Skidmore, Owings & Merrill’s Infinity Tower in Dubai began construction in 2006 and seven years later the works are almost complete. In architects’ own words, the design for the Tower exemplifies their belief that the exterior form of a high-rise should be a direct expression of its structural framework. In their understanding, great architecture must be more than skin deep and that is reflected as powerfully today in Infinity Tower as in such SOM 20th century landmark designs as Lever House, Sears Tower and John Hancock Center.
The building’s unique, elegant form is its most visually striking feature, reflecting ever-changing shapes of the deserts, winds, and seas that surround it. Positioned perpendicularly to the sea, the building gradually rotates 90 degrees – each floor is rotated 1.2˚ to create a full twist from bottom to top, while maintaining a consistent floor plate. The design had to overcome extreme climate conditions, by efficiently controlling intense desert heat and this winding shape protects interior from the sun, while helps providing excellent views for its residents. Metal panels and screens cladding ensures additional shade from the intense Arabic heat.
The structural system of this 73-storey high skyscraper is a high-strength reinforced concrete column superstructure, cast-in-place. The shape and size of the columns were determined by wind tunnel testing and three dimensional computer modeling to analyze the building’s stresses.
Dubai’s new landmark, Infinity Tower, dynamic and twisted, with great waterfront views and first class amenities such as infinity pool, whirlpool and multi-use spaces, redefines luxury standards and residential high-rise architecture.

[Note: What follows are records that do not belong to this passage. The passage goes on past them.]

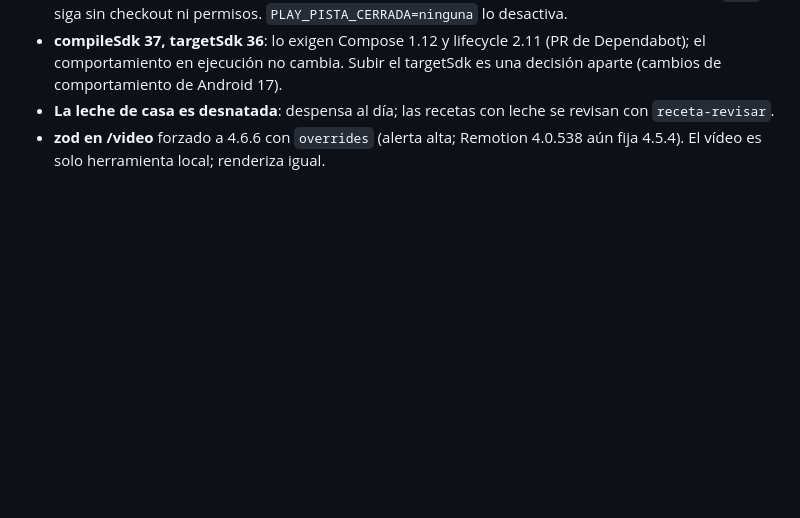
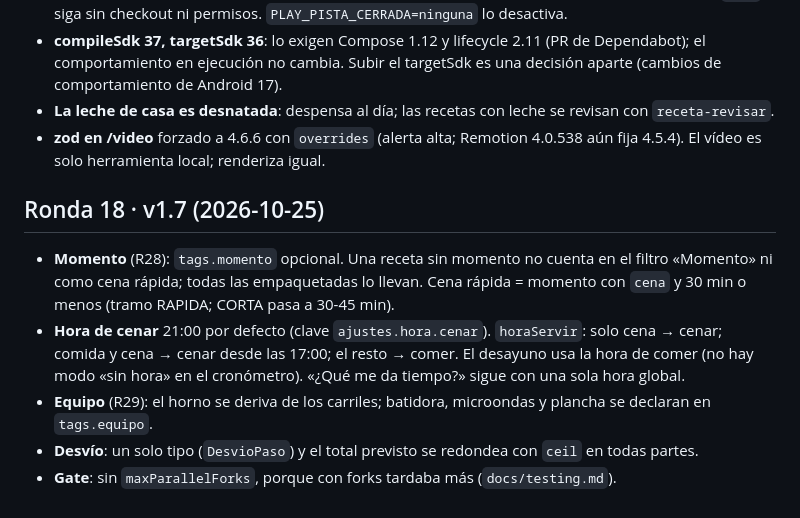
Before and after one commit to trombonet12/Sous-Chef, a Markdown page: docs/decisiones.md, the part around the change. Rendered like a GitHub page; blank space fills up the shorter version.

Commit message:
docs(decisiones): ronda 18, momento, hora de cenar, equipo y desvío

```diff
--- a/docs/decisiones.md
+++ b/docs/decisiones.md
@@ -410,3 +410,14 @@
 - **La leche de casa es desnatada**: despensa al día; las recetas con leche se revisan con `receta-revisar`.
 - **zod en /video** forzado a 4.6.6 con `overrides` (alerta alta; Remotion 4.0.538 aún fija 4.5.4). El vídeo es solo
   herramienta local; renderiza igual.
+
+## Ronda 18 · v1.7 (2026-10-25)
+- **Momento** (R28): `tags.momento` opcional. Una receta sin momento no cuenta en el filtro «Momento» ni como cena
+  rápida; todas las empaquetadas lo llevan. Cena rápida = momento con `cena` y 30 min o menos (tramo RAPIDA; CORTA
+  pasa a 30-45 min).
+- **Hora de cenar** 21:00 por defecto (clave `ajustes.hora.cenar`). `horaServir`: solo cena → cenar; comida y cena →
+  cenar desde las 17:00; el resto → comer. El desayuno usa la hora de comer (no hay modo «sin hora» en el cronómetro).
+  «¿Qué me da tiempo?» sigue con una sola hora global.
+- **Equipo** (R29): el horno se deriva de los carriles; batidora, microondas y plancha se declaran en `tags.equipo`.
+- **Desvío**: un solo tipo (`DesvioPaso`) y el total previsto se redondea con `ceil` en todas partes.
+- **Gate**: sin `maxParallelForks`, porque con forks tardaba más (`docs/testing.md`).
```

What will the skyscrapers of the future look like? Will they be covered in gardens, shaped like rocket ships, submerged in the ocean? eVolo Skyscrapers compiles 300 forward-looking projects, like buildings that incorporate robotics or are capable of flying...the next generation of big buildings.